adding to the above…is there anyway to restrict local-memory usage by making it use more register ? as my code uses 56bytes of local memory and 31 registers… I dont mind it using moe registers just to see the performance benifit.
yup am aware of the pitfalls like that… but am not declaring any array … just two float 4 structs rest floats and ints… I want to find out which variables are going to local memory . Even though its just 56 bytes but its still significant so I was thinking is there a way by which you can find in ptx which variable corresponds to which register or .local ?
PTX does support .local declarations. However, these are not typically used for register spills because PTX works with an infinite register set that represents what a program would look like before register allocation. You would have to disassemble a .cubin file or have a tool that actually performs register allocation at the PTX level. I am not sure whether or not such a tool exists…
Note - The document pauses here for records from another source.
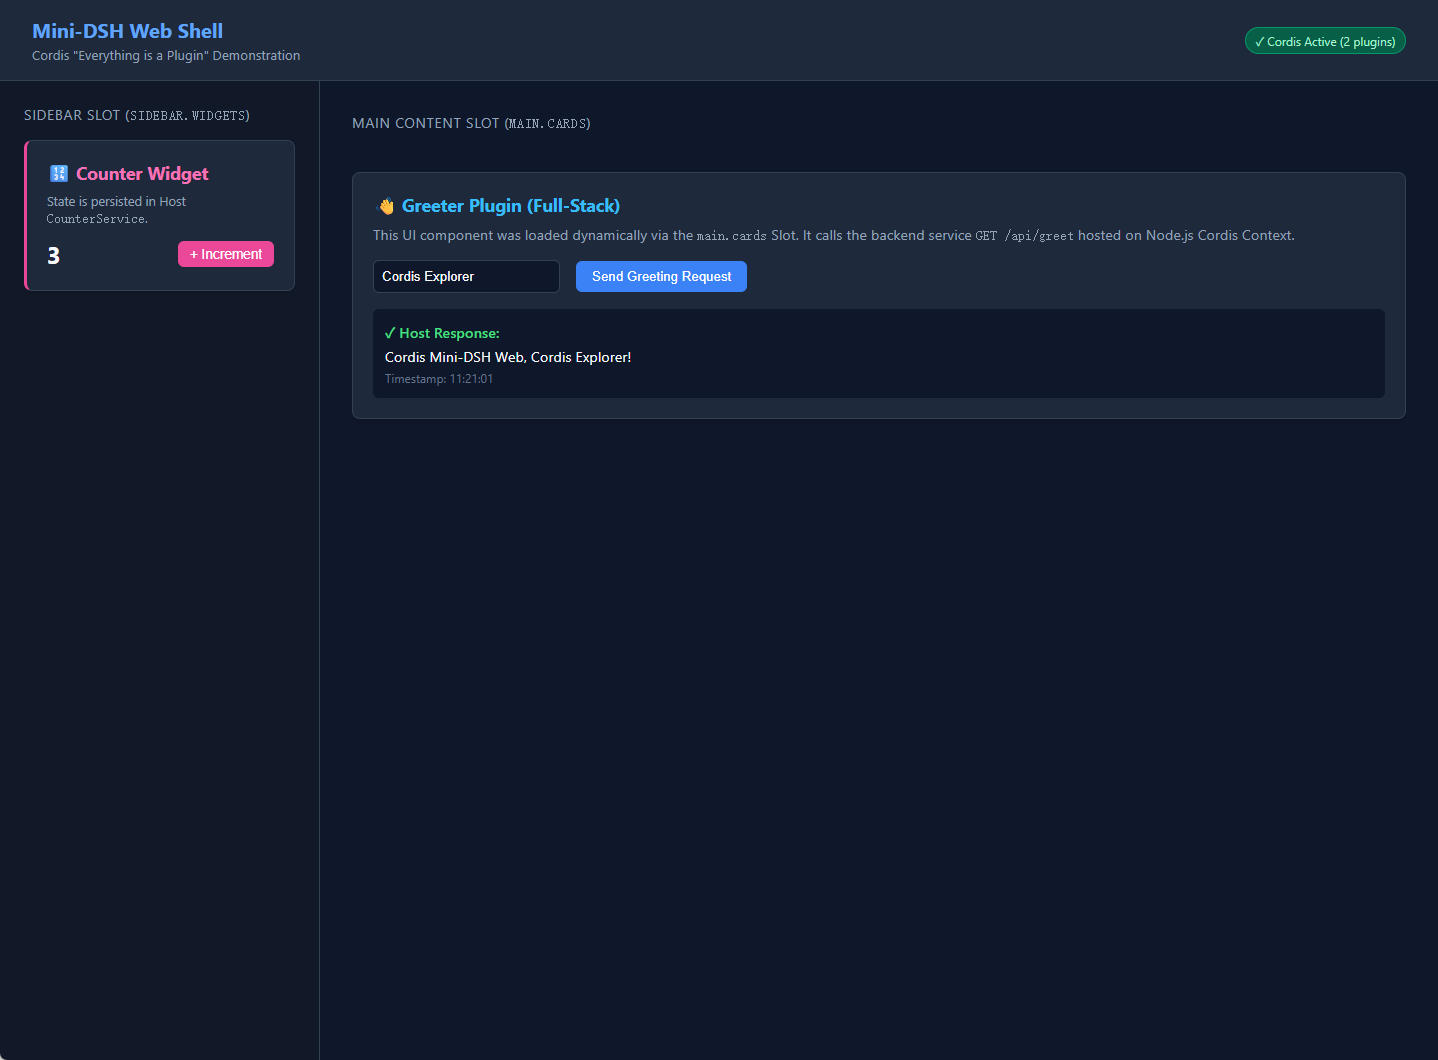
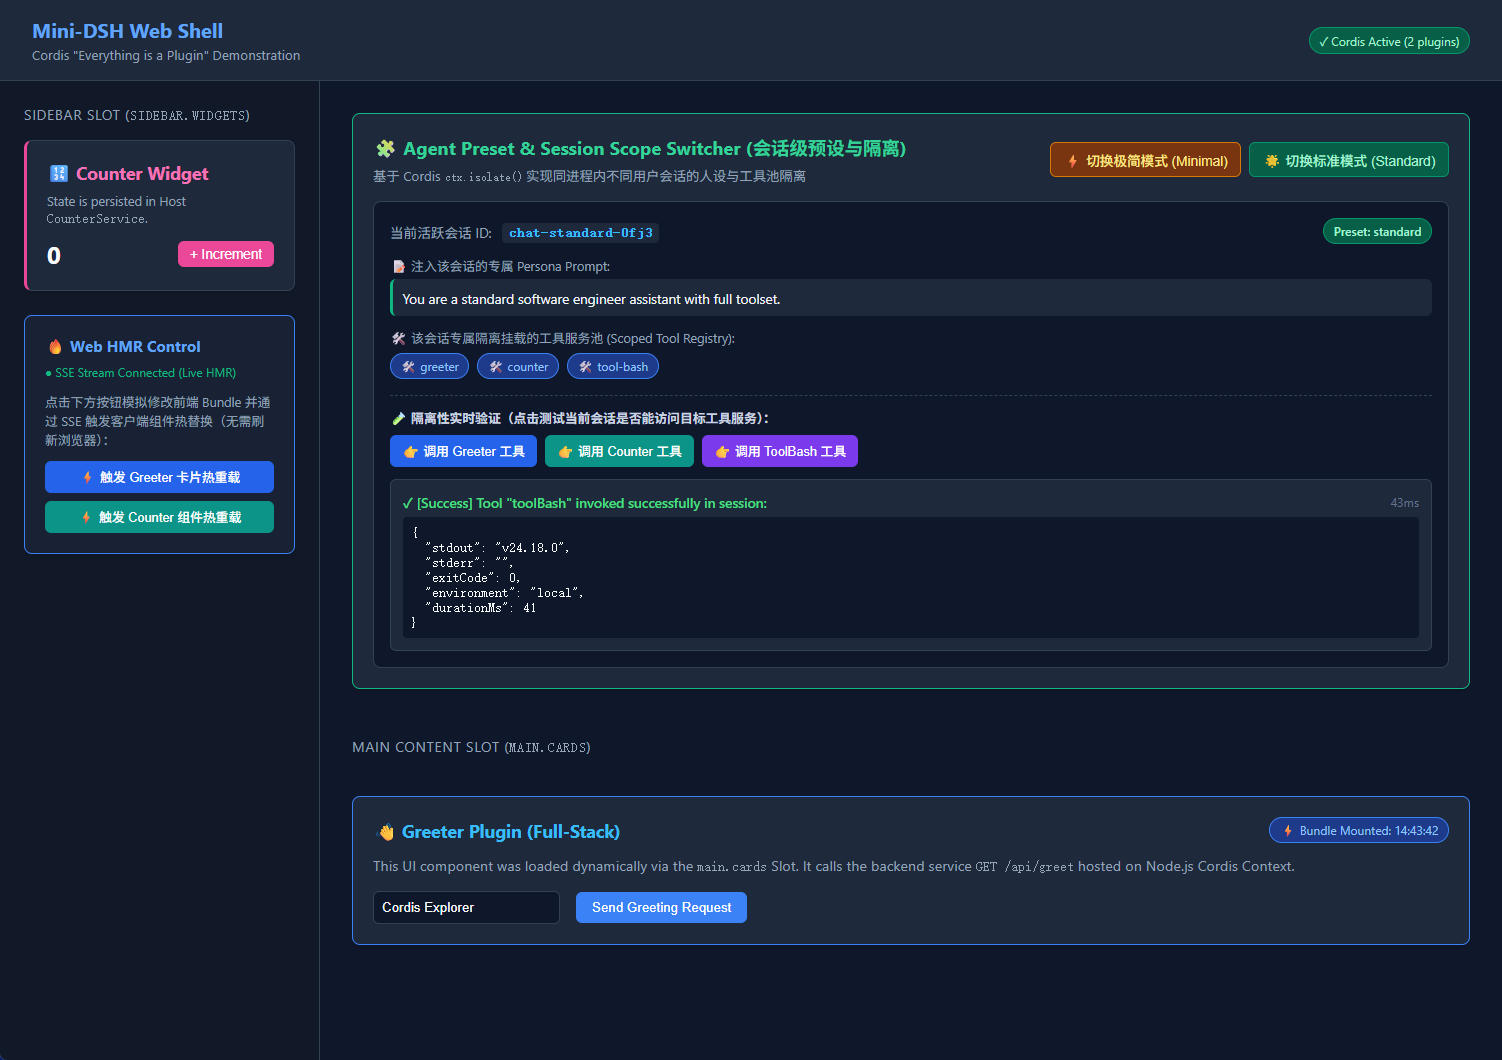
docs: update CHANGELOG for v0.7.0, embed updated home.jpg in README and beginner guide

diff --git a/CHANGELOG.md b/CHANGELOG.md
@@ -7,6 +7,23 @@ and this project adheres to [Semantic Versioning](https://semver.org/spec/v2.0.0
 
 ---
 
+## [0.7.0] - 2026-08-18
+
+### Added (Web 端双端联动 HMR 与 Web GUI 会话预设切换器)
+- **Web 端全栈双端联动 HMR**：
+  - `packages/host/hmr` 扩展支持 `/api/hmr/events` SSE 广播流，自动监听 `packages/plugins/*/lib/client.js` 产物变动并推送重载事件；提供 `POST /api/hmr/trigger` 手动触发接口。
+  - `packages/client/shell` 建立 EventSource 连接，收到事件后自底向上执行 `oldFiber.dispose()` 卸载旧组件，带时间戳动态 `import()` 重新装配新组件，零页面刷新并弹出 Toast 动画。
+  - 根目录增加 `pnpm watch:greeter` 前端实时监听构建脚本。
+- **Web GUI 会话预设交互面板与作用域隔离验证（Preset Scope Switcher）**：
+  - Web 界面主区域顶部新增 `Agent Preset & Session Scope Switcher` 交互面板，支持一键切换 `minimal` 与 `standard` 预设模式。
+  - 动态展示当前会话的 Persona Prompt 与隔离挂载的工具服务池（Scoped Tool Registry）。
+  - 提供实时工具调用验证接口 `POST /api/sessions/invoke` 与多工具测试按钮。
+  - 修复动态匿名 Session 子上下文下的服务检索：使用 Cordis 官方反射 API `sCtx.get('serviceName')` 替代直接属性访问，规避注入守卫拦截。
+- **文档与视觉更新**：
+  - 更新 `home.jpg` 运行全景图并在 `README.md` 与 `docs/beginner-guide.md` 中嵌入展示。
+
+---
+
 ## [0.6.0] - 2026-08-18
 
 ### Added (Schemastery 声明式配置校验与 HMR 实时热重载)

diff --git a/README.md b/README.md
@@ -2,6 +2,8 @@
 
 本项目是一个极简版（Educational & Minimalist）的 DeepSeek Harness 架构实现，专门用于学习与验证 **Cordis** 框架的核心设计哲学：**“Everything is a plugin”（一切皆插件）**。
 
+![Mini-DSH Web Shell](home.jpg)
+
 > 📖 **推荐必读学习指南**：
 > - 🚀 [**《从 CLI 启动到浏览器端动态插件加载全流程》**](docs/beginner-guide.md)：全流程时序图、`window.__MINI_BOOT__` 详解、`client-shell.js` 运作机制与 DSH 源码对标！
 > - 🛡 [**《Capability Seam（能力接缝）与可移植执行世界深入指南》**](docs/capability-seams.md)：Service Definition / Provider / Consumer 三元角色模型与本地/云端沙箱无感切换！

diff --git a/docs/beginner-guide.md b/docs/beginner-guide.md
@@ -2,6 +2,8 @@
 
 本文档专为初学者编写，详细拆解 **Mini-DSH** 从命令行输入 `pnpm start` 开始，到浏览器渲染出各个插件 UI 的**完整端到端生命周期**。通过本文档，你可以彻底搞懂 Cordis 插件机制、Host 与 Client 双端通信、启动清单（`window.__MINI_BOOT__`）、UI 插槽系统以及**插件的停用与重启加载**运作原理。
 
+![Mini-DSH Web Shell](../home.jpg)
+
 ---
 
 ## 目录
EDIT: Actually if anyone could use such a tool, I have considered writing one for a little while now. It would not produce exactly the same results as nvcc, but it would probably be pretty close.
EDIT2: After re-reading your post, I don’t think that knowing exactly which variable is being spilled would help very much in determining how to reduce the number of spilled variables. Most compilers try to assign all variables to registers. There typically are not enough registers to hold all variables in the program, so the compiler will try to intelligently reuse registers for multiple variables. It can do this safely, assign the same register to two or more variables, as long as the variables are not alive – holding a value that may eventually be used – at the same time. When many variables are alive at the same time, the compiler may run out of registers to hold them all, and in this case it will try to spill them to memory intelligently so as to minimize the expected number of spill operations during execution. The point is that exactly which variable is chosen to be spilled to memory will be chosen based on not only what happens to that variable, but also what the program is doing with other variables.